While most spyware is limited in scope – harvesting data only from specific parts of an infected system – Pegasus appears much more powerful, allowing its controller near-unlimited access to and control over an infected device.
This includes accessing contact lists, emails, and text messages, along with stored photos, videos and audio files.
Pegasus can also be used to take control of the phone’s camera or microphone to record video and audio, and can access GPS data to check where the phone’s owner has been.
And it can also be used to record any new incoming or outgoing phone calls.
Early versions of the virus infected phones using crude ‘phishing’ attacks in which users are conned into downloading the virus on to their own phones by clicking on a malicious link sent via text or email.

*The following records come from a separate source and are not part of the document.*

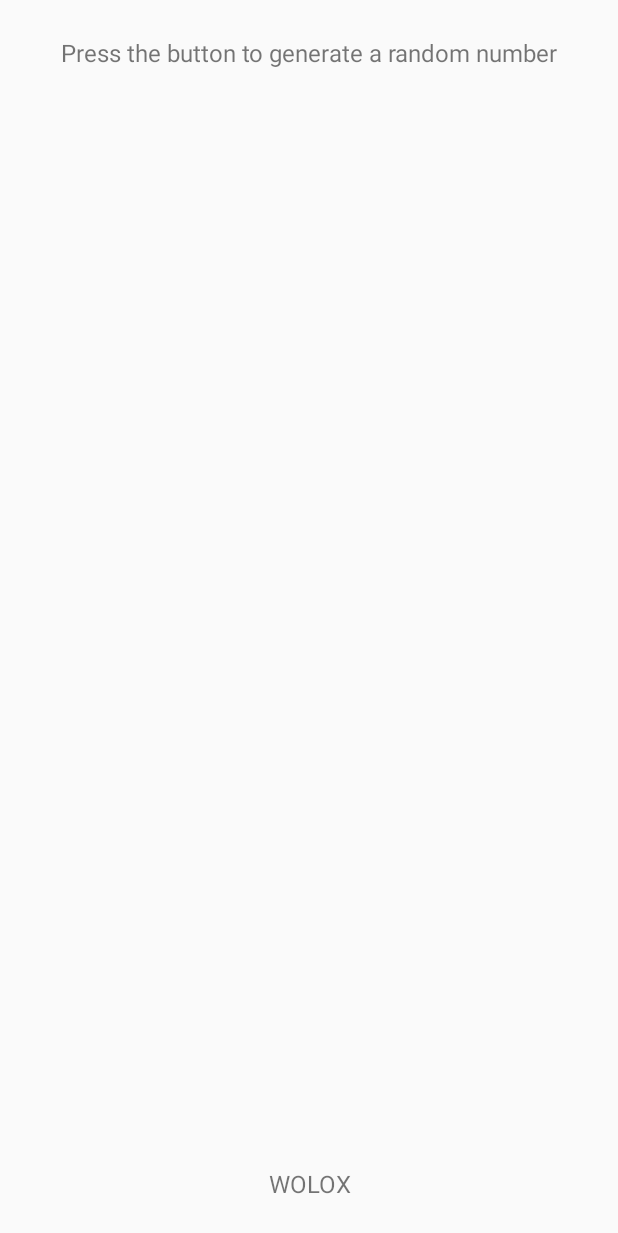
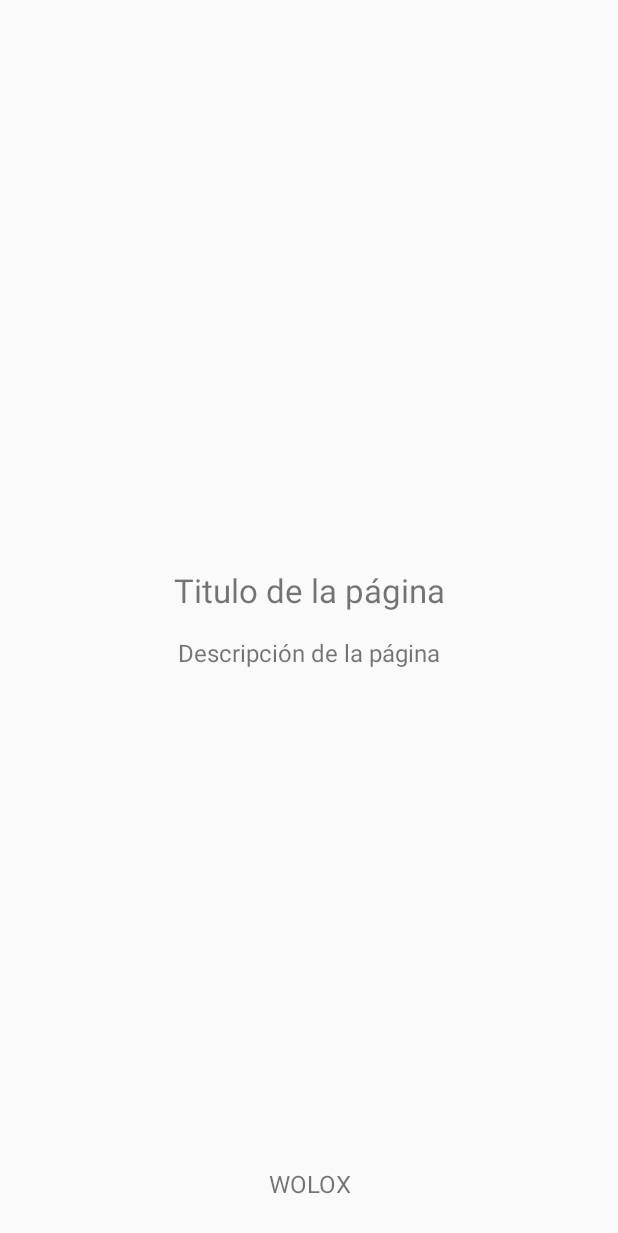
Before and after one commit to Wolox/WoloxAndroidBootstrap, an Android app: the layout fragment_request.xml on its own in the app's theme, with its tools: preview values and no code run, on a phone screen of 412 x 824 dp. Shown: the top 1233 px of the screen. Run offline under Robolectric (Android 15) with nearby library versions, the phone set to English and light mode, and no system bars.

Commit message:
Updating views

```diff
--- a/app/src/main/java/ar/com/wolox/android/example/ui/example/ExampleActivity.kt
+++ b/app/src/main/java/ar/com/wolox/android/example/ui/example/ExampleActivity.kt
@@ -5,7 +5,7 @@ import ar.com.wolox.wolmo.core.activity.WolmoActivity
 
 class ExampleActivity : WolmoActivity() {
 
-    override fun layout(): Int = R.layout.activity_base
+    override fun layout() = R.layout.activity_base
 
     override fun init() {
         replaceFragment(R.id.vActivityBaseContent, ExampleFragment.newInstance())
--- a/app/src/main/java/ar/com/wolox/android/example/ui/viewpager/ViewPagerActivity.kt
+++ b/app/src/main/java/ar/com/wolox/android/example/ui/viewpager/ViewPagerActivity.kt
@@ -11,7 +11,7 @@ import javax.inject.Inject
 
 class ViewPagerActivity @Inject constructor() : WolmoActivity() {
 
-    override fun layout(): Int = R.layout.activity_base
+    override fun layout() = R.layout.activity_base
 
     override fun handleArguments(arguments: Bundle?) = arguments?.containsKey(FAVOURITE_COLOR_KEY)
 
--- a/app/src/main/java/ar/com/wolox/android/example/ui/viewpager/random/RandomFragment.kt
+++ b/app/src/main/java/ar/com/wolox/android/example/ui/viewpager/random/RandomFragment.kt
@@ -7,7 +7,7 @@ import javax.inject.Inject
 
 class RandomFragment @Inject constructor() : WolmoFragment<RandomPresenter>(), RandomView {
 
-    override fun layout(): Int = R.layout.fragment_random
+    override fun layout() = R.layout.fragment_random
 
     override fun init() {
     }
--- a/app/src/main/java/ar/com/wolox/android/example/ui/viewpager/request/RequestFragment.kt
+++ b/app/src/main/java/ar/com/wolox/android/example/ui/viewpager/request/RequestFragment.kt
@@ -10,10 +10,9 @@ class RequestFragment @Inject constructor() : WolmoFragment<RequestPresenter>(),
 
     @Inject internal lateinit var toastFactory: ToastFactory
 
-    override fun layout(): Int = R.layout.fragment_request
+    override fun layout() = R.layout.fragment_request
 
     override fun init() {
-        vToolbar.title = getString(R.string.page_2_toolbar_title)
     }
 
     override fun setNewsTitle(title: String) {
--- a/app/src/main/res/layout/fragment_request.xml
+++ b/app/src/main/res/layout/fragment_request.xml
@@ -1,34 +1,50 @@
 <?xml version="1.0" encoding="utf-8"?>
-<LinearLayout
-    xmlns:android="http://schemas.android.com/apk/res/android"
+<androidx.constraintlayout.widget.ConstraintLayout xmlns:android="http://schemas.android.com/apk/res/android"
+	xmlns:app="http://schemas.android.com/apk/res-auto"
+	xmlns:tools="http://schemas.android.com/tools"
 	android:layout_width="match_parent"
 	android:layout_height="match_parent"
-    android:orientation="vertical">
+	android:padding="@dimen/spacing_large">
 
-    <LinearLayout
-        android:layout_width="match_parent"
-        android:layout_height="match_parent"
-        android:padding="@dimen/spacing_large"
-        android:gravity="center"
-        android:orientation="vertical">
+	<TextView
+		android:id="@+id/vPageTitle"
+		android:layout_width="wrap_content"
+		android:layout_height="wrap_content"
+		android:layout_margin="@dimen/spacing_medium_more"
+		android:textAlignment="center"
+		android:textSize="@dimen/font_big"
+		app:layout_constraintBottom_toTopOf="@id/vPageBody"
+		app:layout_constraintEnd_toEndOf="parent"
+		app:layout_constraintStart_toStartOf="parent"
+		app:layout_constraintTop_toTopOf="parent"
+		app:layout_constraintVertical_chainStyle="packed"
+		tools:text="Titulo de la página" />
 
 	<TextView
 		android:id="@+id/vPageBody"
-            android:layout_width="match_parent"
+		android:layout_width="wrap_content"
 		android:layout_height="wrap_content"
 		android:layout_margin="@dimen/spacing_medium_more"
-            android:gravity="center"
-            android:text="@string/example_textview"
-            android:textSize="@dimen/font_medium_extra" />
+		android:textAlignment="center"
+		android:textSize="@dimen/font_medium_extra"
+		app:layout_constraintBottom_toBottomOf="parent"
+		app:layout_constraintEnd_toEndOf="parent"
+		app:layout_constraintStart_toStartOf="parent"
+		app:layout_constraintTop_toBottomOf="@id/vPageTitle"
+		tools:text="Descripción de la página" />
 
 	<TextView
-            android:layout_width="match_parent"
-            android:layout_height="@dimen/spacing_none"
-            android:layout_weight="1"
+		android:id="@+id/vWoloxTitle"
+		android:layout_width="wrap_content"
+		android:layout_height="wrap_content"
 		android:layout_margin="@dimen/spacing_medium_more"
 		android:gravity="bottom|center_horizontal"
 		android:text="@string/example_wolox"
-            android:textSize="@dimen/font_medium_extra" />
+		android:textSize="@dimen/font_medium_extra"
+		app:layout_constraintBottom_toBottomOf="parent"
+		app:layout_constraintEnd_toEndOf="parent"
+		app:layout_constraintStart_toStartOf="parent"
+		app:layout_constraintTop_toBottomOf="@id/vPageBody"
+		app:layout_constraintVertical_bias="1" />
 
-    </LinearLayout>
-</LinearLayout>
+</androidx.constraintlayout.widget.ConstraintLayout>
--- a/app/src/main/res/values/strings.xml
+++ b/app/src/main/res/values/strings.xml
@@ -2,7 +2,7 @@
 
     <!-- General -->
     <string name="example_title">ExampleFragment</string>
-    <string name="example_textview">Press the button to generate a random number</string>
+    <string name="example_random_description">Press the button to generate a random number</string>
     <string name="example_randomize">Randomize</string>
     <string name="example_wolox">WOLOX</string>
     <string name="example_message">The presenter generated the number %1$d and this view is displaying it</string>
```
Also changed, not shown: app/src/main/java/ar/com/wolox/android/example/ui/viewpager/fragment/ViewPagerFragment.kt (+5 -2 lines), app/src/main/java/ar/com/wolox/android/example/ui/viewpager/fragment/ViewPagerPresenter.kt (+3 -7 lines), app/src/main/res/layout/fragment_example.xml (+6 -2 lines), app/src/main/res/layout/fragment_random.xml (+26 -20 lines), app/src/main/res/layout/fragment_viewpager.xml (+13 -8 lines). Lines whose indentation alone changed are shown as unchanged.
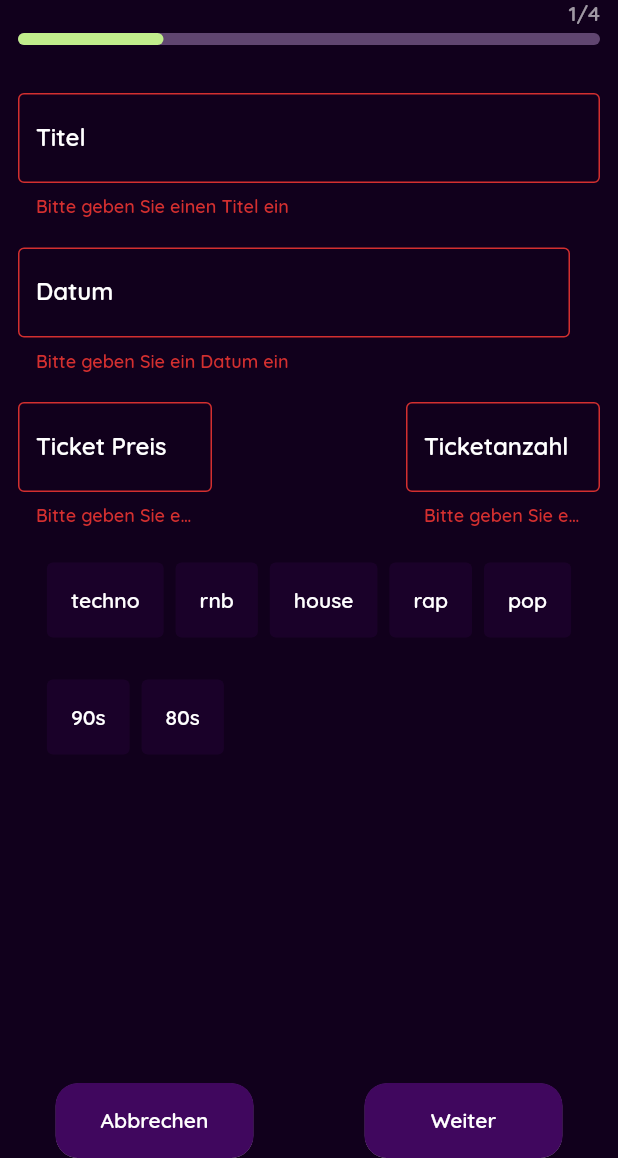
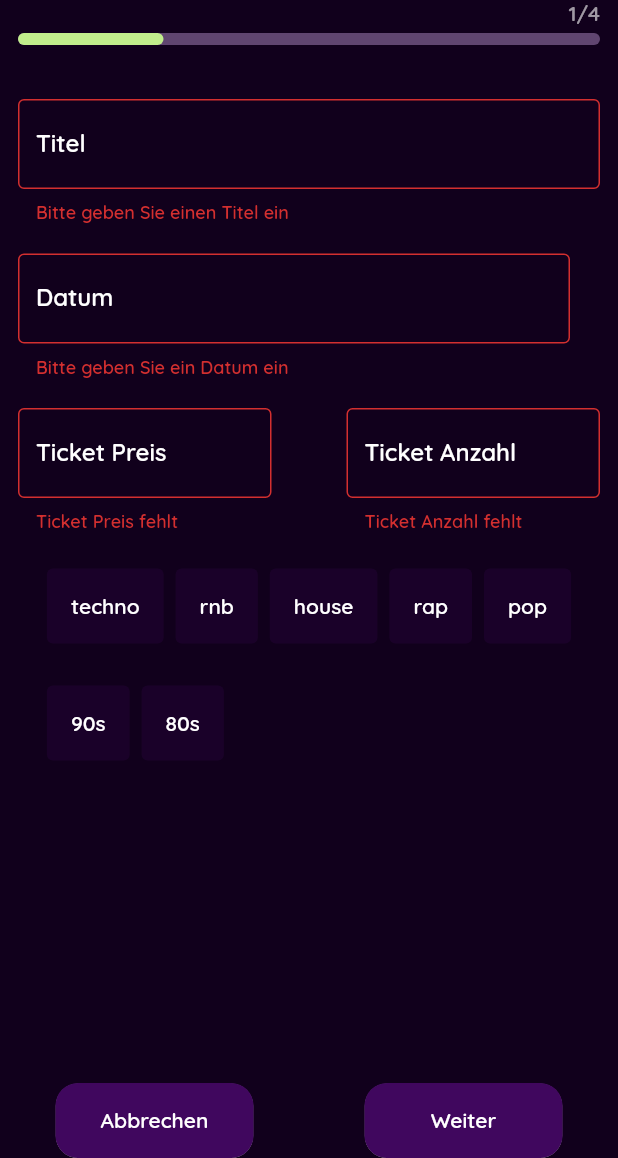
Before and after one commit to domidanke/event_finder, a Flutter app: the CreateEventPage screen opened by its route, after a tap on "Weiter", on a phone screen of 412 x 824 dp, the part 78-1236 px from its top. Run offline on Flutter 3.47's test engine with Material 2 defaults, Android fonts, the phone set to English and light mode, and no system bars; drawn by our look-alikes of dynamic_color; our stand-ins replace cloud_firestore, firebase_auth, firebase_core, firebase_storage, firebase_ui_firestore, geocoding and 5 more; missing offline and left inert: geoflutterfire_plus, qr_code_scanner; accounts and stored records are empty.

Commit message:
finalize host design

```diff
--- a/lib/main.dart
+++ b/lib/main.dart
@@ -3,6 +3,7 @@ import 'dart:async';
 import 'package:dynamic_color/dynamic_color.dart';
 import 'package:event_finder/route_generator.dart';
 import 'package:event_finder/services/auth.service.dart';
+import 'package:event_finder/services/create_event.service.dart';
 import 'package:event_finder/services/state.service.dart';
 import 'package:event_finder/theme/theme.dart';
 import 'package:event_finder/views/auth/auth_startup_page.dart';
@@ -35,6 +36,7 @@ Future<void> main() async {
     providers: [
       ChangeNotifierProvider(create: (_) => AuthService()),
       ChangeNotifierProvider(create: (_) => StateService()),
+      ChangeNotifierProvider(create: (_) => CreateEventService()),
     ],
     child: EventFinder(),
   ));
--- a/lib/services/create_event.service.dart
+++ b/lib/services/create_event.service.dart
@@ -12,6 +12,15 @@ class CreateEventService extends ChangeNotifier {
   NewEvent newEvent = NewEvent();
   final formKey = GlobalKey<FormState>();
   int currentStep = 1;
+
+  bool _isCreating = false;
+
+  bool get isCreating => _isCreating;
+
+  set isCreating(bool isCreating) {
+    _isCreating = isCreating;
+    notifyListeners();
+  }
 
   bool validateStep() {
     if (formKey.currentState!.validate()) {
--- a/lib/services/state.service.dart
+++ b/lib/services/state.service.dart
@@ -125,6 +125,15 @@ class StateService extends ChangeNotifier {
     notifyListeners();
   }
 
+  bool _isLoadingFollow = false;
+
+  bool get isLoadingFollow => _isLoadingFollow;
+
+  set isLoadingFollow(bool isLoadingFollow) {
+    _isLoadingFollow = isLoadingFollow;
+    notifyListeners();
+  }
+
   /// TODO: Move to separate User State service class
   void toggleSavedEvent(String eventUid) {
     if (currentUser!.savedEvents.contains(eventUid)) {
--- a/lib/theme/theme.dart
+++ b/lib/theme/theme.dart
@@ -17,11 +17,6 @@ final primaryThemeData = ThemeData(
               RoundedRectangleBorder(
             borderRadius: BorderRadius.circular(15.0),
           )))),
-  floatingActionButtonTheme: const FloatingActionButtonThemeData(
-      backgroundColor: primaryColor,
-      elevation: 0.1,
-      shape: RoundedRectangleBorder(
-          borderRadius: BorderRadius.all(Radius.circular(15.0)))),
   primaryColor: primaryColor,
   listTileTheme: const ListTileThemeData(
     textColor: primaryWhite,
@@ -55,10 +50,10 @@ final primaryThemeData = ThemeData(
   ),
   inputDecorationTheme: const InputDecorationTheme(
     labelStyle: TextStyle(color: Colors.white),
-    focusedBorder: UnderlineInputBorder(
+    focusedBorder: OutlineInputBorder(
       borderSide: BorderSide(color: Colors.white),
     ),
-    enabledBorder: UnderlineInputBorder(
+    enabledBorder: OutlineInputBorder(
       borderSide: BorderSide(color: Colors.white, width: 0),
     ),
   ),
--- a/lib/views/feature/host/create_event/ce_page_1.dart
+++ b/lib/views/feature/host/create_event/ce_page_1.dart
@@ -30,6 +30,9 @@ class _CePage1State extends State<CePage1> {
       padding: const EdgeInsets.symmetric(horizontal: 12),
       child: Column(
         children: [
+          const SizedBox(
+            height: 4,
+          ),
           TextFormField(
             decoration: const InputDecoration(
               labelText: 'Titel',
@@ -65,7 +68,7 @@ class _CePage1State extends State<CePage1> {
                   ],
                   validator: (value) {
                     if (value == null || value.isEmpty) {
-                      return 'Bitte geben Sie einen Preis an';
+                      return 'Ticket Preis fehlt';
                     }
                     CreateEventService().newEvent.ticketPrice =
                         int.parse(value);
@@ -73,11 +76,13 @@ class _CePage1State extends State<CePage1> {
                   },
                 ),
               ),
-              const Spacer(),
+              const SizedBox(
+                width: 50,
+              ),
               Expanded(
                 child: TextFormField(
                   decoration: const InputDecoration(
-                    labelText: 'Ticketanzahl',
+                    labelText: 'Ticket Anzahl',
                     border: OutlineInputBorder(),
                   ),
                   keyboardType:
@@ -87,7 +92,7 @@ class _CePage1State extends State<CePage1> {
                   ],
                   validator: (value) {
                     if (value == null || value.isEmpty) {
-                      return 'Bitte geben Sie eine Ticketanzahl an';
+                      return 'Ticket Anzahl fehlt';
                     }
                     CreateEventService().newEvent.maxTickets = int.parse(value);
                     return null;
--- a/lib/views/feature/host/create_event/ce_page_2.dart
+++ b/lib/views/feature/host/create_event/ce_page_2.dart
@@ -15,9 +15,15 @@ class _CePage2State extends State<CePage2> {
   Widget build(BuildContext context) {
     return Padding(
       padding: const EdgeInsets.symmetric(horizontal: 12.0),
-      child: SingleChildScrollView(
-        child: SizedBox(
-          height: 250,
+      child: Column(
+        children: [
+          const SizedBox(
+            height: 4,
+          ),
+          SingleChildScrollView(
+            child: Container(
+              constraints: BoxConstraints(
+                  maxHeight: MediaQuery.of(context).size.height * 0.3),
               child: TextFormField(
                 onTapOutside: (e) {
                   focusNode.unfocus();
@@ -39,6 +45,8 @@ class _CePage2State extends State<CePage2> {
               ),
             ),
           ),
+        ],
+      ),
     );
   }
 }
--- a/lib/views/feature/host/create_event/ce_page_4.dart
+++ b/lib/views/feature/host/create_event/ce_page_4.dart
@@ -7,6 +7,7 @@ import 'package:flutter/material.dart';
 import '../../../../models/app_user.dart';
 import '../../../../services/create_event.service.dart';
 import '../../../../services/storage/storage.service.dart';
+import '../../../../theme/theme.dart';
 
 class CePage4 extends StatefulWidget {
   const CePage4({Key? key}) : super(key: key);
@@ -25,6 +26,9 @@ class _CePage4State extends State<CePage4> {
       padding: const EdgeInsets.symmetric(horizontal: 12.0),
       child: Column(
         children: [
+          const SizedBox(
+            height: 4,
+          ),
           Row(
             children: [
               Expanded(
@@ -33,10 +37,14 @@ class _CePage4State extends State<CePage4> {
                     setState(() {});
                   },
                   controller: _artistSearchController,
-                  decoration: const InputDecoration(
-                      border: OutlineInputBorder(),
+                  decoration: InputDecoration(
+                      border: const OutlineInputBorder(),
                       labelText: 'Suche',
-                      suffixIcon: Icon(Icons.search)),
+                      suffixIconColor: MaterialStateColor.resolveWith(
+                          (states) => states.contains(MaterialState.focused)
+                              ? primaryWhite
+                              : Colors.grey),
+                      suffixIcon: const Icon(Icons.search)),
                 ),
               ),
             ],
@@ -62,6 +70,7 @@ class _CePage4State extends State<CePage4> {
                           builder: (BuildContext context,
                               void Function(void Function()) setState) {
                             return Checkbox(
+                                checkColor: primaryBackgroundColor,
                                 value: CreateEventService()
                                     .newEvent
                                     .enlistedArtists
--- a/lib/views/feature/host/create_event/create_event_page.dart
+++ b/lib/views/feature/host/create_event/create_event_page.dart
@@ -1,9 +1,11 @@
 import 'package:event_finder/services/create_event.service.dart';
 import 'package:event_finder/services/state.service.dart';
+import 'package:event_finder/theme/theme.dart';
 import 'package:event_finder/views/feature/host/create_event/ce_page_1.dart';
 import 'package:event_finder/widgets/kk_button.dart';
 import 'package:event_finder/widgets/progress_bar.dart';
 import 'package:flutter/material.dart';
+import 'package:provider/provider.dart';
 
 import '../../../../models/event.dart';
 import '../../../../services/alert.service.dart';
@@ -41,9 +43,27 @@ class _CreateEventPageState extends State<CreateEventPage> {
   @override
   Widget build(BuildContext context) {
     final currentStep = CreateEventService().currentStep;
+    final bool isCreating = Provider.of<CreateEventService>(context).isCreating;
     return Scaffold(
       resizeToAvoidBottomInset: false,
       body: SafeArea(
+        child: Stack(
+          children: [
+            if (isCreating)
+              Center(
+                child: Column(
+                  mainAxisAlignment: MainAxisAlignment.center,
+                  children: const [
+                    Text('Event wird erstellt'),
+                    SizedBox(
+                      height: 16,
+                    ),
+                    CircularProgressIndicator()
+                  ],
+                ),
+              ),
+            Opacity(
+              opacity: isCreating ? 0.2 : 1,
               child: Column(
                 children: [
                   Column(
@@ -125,6 +145,9 @@ class _CreateEventPageState extends State<CreateEventPage> {
                 ],
               ),
             ),
+          ],
+        ),
+      ),
     );
   }
 
@@ -134,6 +157,7 @@ class _CreateEventPageState extends State<CreateEventPage> {
   }
 
   Future<void> _createEvent() async {
+    CreateEventService().isCreating = true;
     final event = CreateEventService().newEvent.toEvent();
     final eventId = await EventDocService().addEventDocument(event);
     StateService().resetSelectedGenres();
@@ -142,8 +166,29 @@ class _CreateEventPageState extends State<CreateEventPage> {
         .saveEventImageToStorage(
             eventId, CreateEventService().newEvent.selectedImageFile!)
         .then((value) => {
+              CreateEventService().isCreating = false,
               ScaffoldMessenger.of(context).showSnackBar(
-                const SnackBar(content: Text('Event erstellt.')),
+                SnackBar(
+                    shape: RoundedRectangleBorder(
+                      borderRadius: BorderRadius.circular(12.0),
+                    ),
+                    content: Row(
+                      mainAxisAlignment: MainAxisAlignment.center,
+                      children: const [
+                        Icon(
+                          Icons.check_circle_outline,
+                          color: primaryWhite,
+                        ),
+                        SizedBox(
+                          width: 18,
+                        ),
+                        Text(
+                          'Event erstellt.',
+                          style: TextStyle(color: primaryWhite),
+                        ),
+                      ],
+                    ),
+                    backgroundColor: primaryColor),
               ),
               Navigator.popUntil(context, ModalRoute.withName('/')),
               Navigator.pushNamed(context, 'current_events'),
```
Also changed, not shown: lib/views/feature/host/create_event/ce_page_3.dart (+16 -10 lines), lib/views/feature/shared/artist_page.dart (+68 -36 lines), lib/views/feature/shared/artist_search.dart (+10 -6 lines), lib/views/feature/shared/search_address_in_map.dart (+9 -6 lines). Lines whose indentation alone changed are shown as unchanged.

But researchers say the software has become much more sophisticated, exploiting vulnerabilities in common phone apps to launch so-called ‘zero-click’ attacks which can infect devices without the user doing anything.
For example, in 2019 WhatsApp revealed that 1,400 people had been infected by NSO Group software using a so-called ‘zero day’ fault – a previously unknown error – in the call function of the app.
Users were infected when a call was placed via WhatsApp to their phones, whether they answered the call or not.
More recently NSO has begun exploiting vulnerabilities in Apple’s iMessage software, giving it backdoor access to hundreds of millions of iPhones.
Apple says it is continually updating its software to prevent such attacks, though human rights group Amnesty says it has uncovered successful attacks on even the most up-to-date iOS systems.
NSO Group says that Pegasus can also be installed on devices using wireless transceivers located near the target, or can be booted directly on to the device if it is stolen first.